- _Exercise goal_:
With the string "username" as the filter, copy each matching line from the records.

- _Excerpted records_:
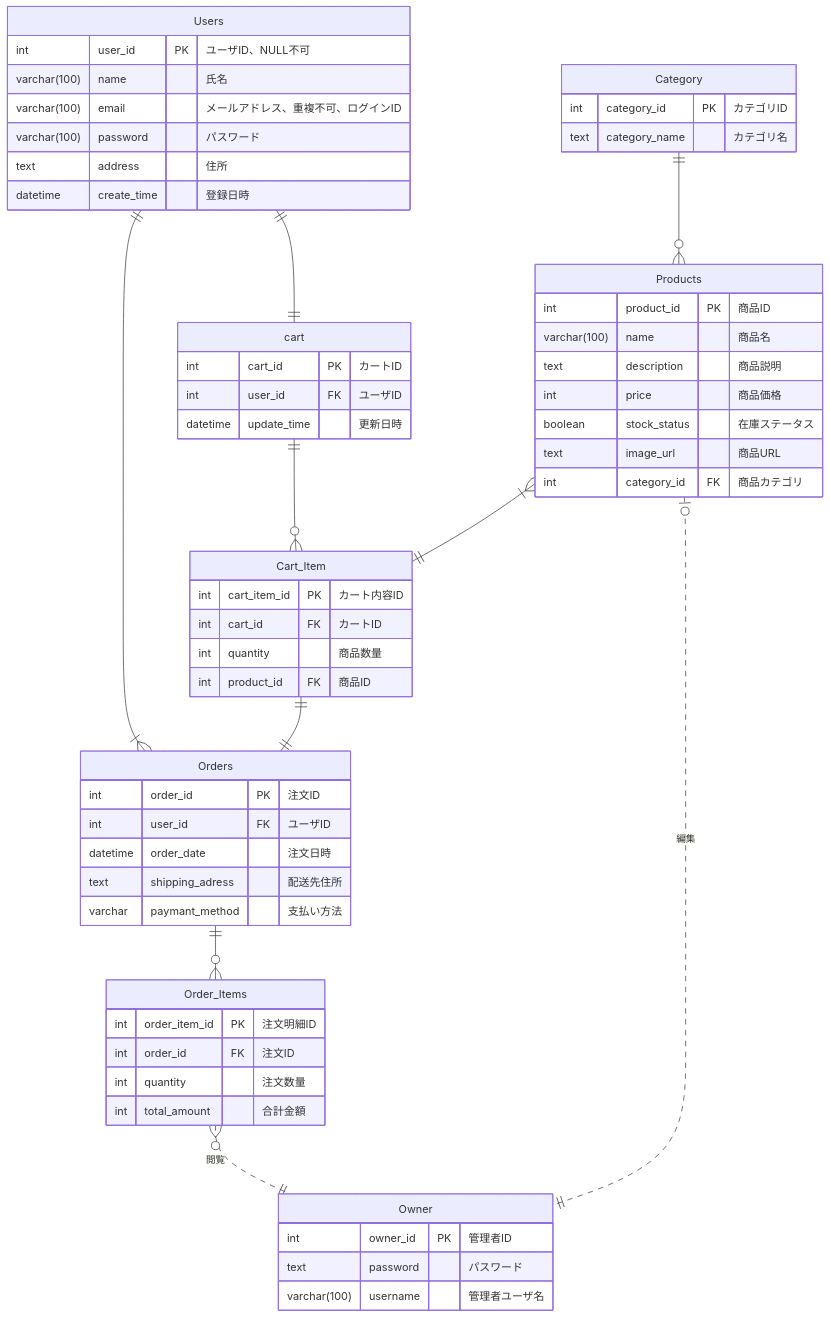
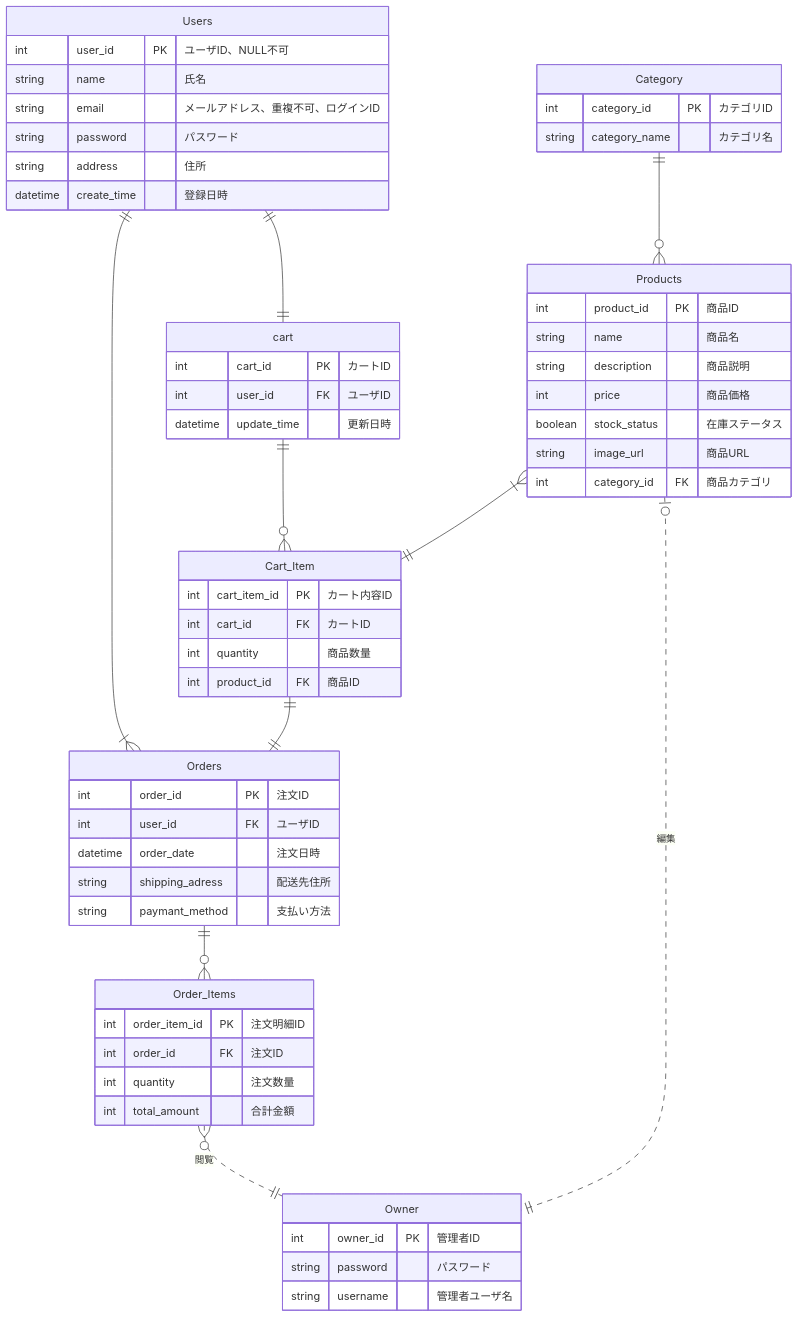
One commit to Hinako-Kimura127/neko changed the sixth of 6 diagrams in 基本設計/基本設計.md. Above: the diagram before and after it, drawn with Mermaid. The commit also changed other lines of this file, not shown here.

````diff
--- a/基本設計/基本設計.md
+++ b/基本設計/基本設計.md
@@ -583,64 +606,64 @@
 ```mermaid
 
 erDiagram
   Users {
     int user_id PK "ユーザID、NULL不可"
-    varchar(100) name "氏名"
-    varchar(100) email "メールアドレス、重複不可、ログインID"
-    varchar(100) password "パスワード"
-    text address "住所"
+    string name "氏名"
+    string email "メールアドレス、重複不可、ログインID"
+    string password "パスワード"
+    string address "住所"
     datetime create_time "登録日時"
   }
   Products {
     int product_id PK "商品ID"
-    varchar(100) name "商品名"
-    text description  "商品説明"
+    string name "商品名"
+    string description  "商品説明"
     int price "商品価格"
     boolean stock_status "在庫ステータス"
-    text image_url "商品URL"
+    string image_url "商品URL"
     int category_id  FK"商品カテゴリ"
   }
   Orders {
     int order_id PK "注文ID"
     int user_id FK "ユーザID"
     datetime order_date  "注文日時"
-    text shipping_adress "配送先住所"
-    varchar paymant_method "支払い方法"
+    string shipping_adress "配送先住所"
+    string paymant_method "支払い方法"
   }
   Order_Items {
     int order_item_id PK "注文明細ID"
     int order_id FK "注文ID"
     int quantity "注文数量"
     int total_amount "合計金額"
   }
   Owner {
     int owner_id PK "管理者ID"
-    text password "パスワード"
-    varchar(100) username "管理者ユーザ名"
+    string password "パスワード"
+    string username "管理者ユーザ名"
   }
   cart {
     int cart_id PK "カートID"
     int user_id FK "ユーザID"
     datetime update_time "更新日時"
   }
   Cart_Item {
     int cart_item_id PK "カート内容ID"
     int cart_id FK "カートID"
     int quantity "商品数量"
     int product_id FK "商品ID"
   }
   Category {
     int category_id PK "カテゴリID"
-    text category_name "カテゴリ名"
+    string category_name "カテゴリ名"
   }
   Orders ||--o{ Order_Items : ""
   Users ||--|{ Orders : ""
   Order_Items }o..|| Owner : "閲覧"
   Users ||--|| cart : ""
   Products }|--|| Cart_Item : ""
   Category ||--o{ Products : ""
   cart ||--o{ Cart_Item : ""
   Products |o..|| Owner : "編集"
   Cart_Item ||--|| Orders : ""
 
 ```
````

- _Solved problem_:
-    varchar(100) username "管理者ユーザ名"
+    string username "管理者ユーザ名"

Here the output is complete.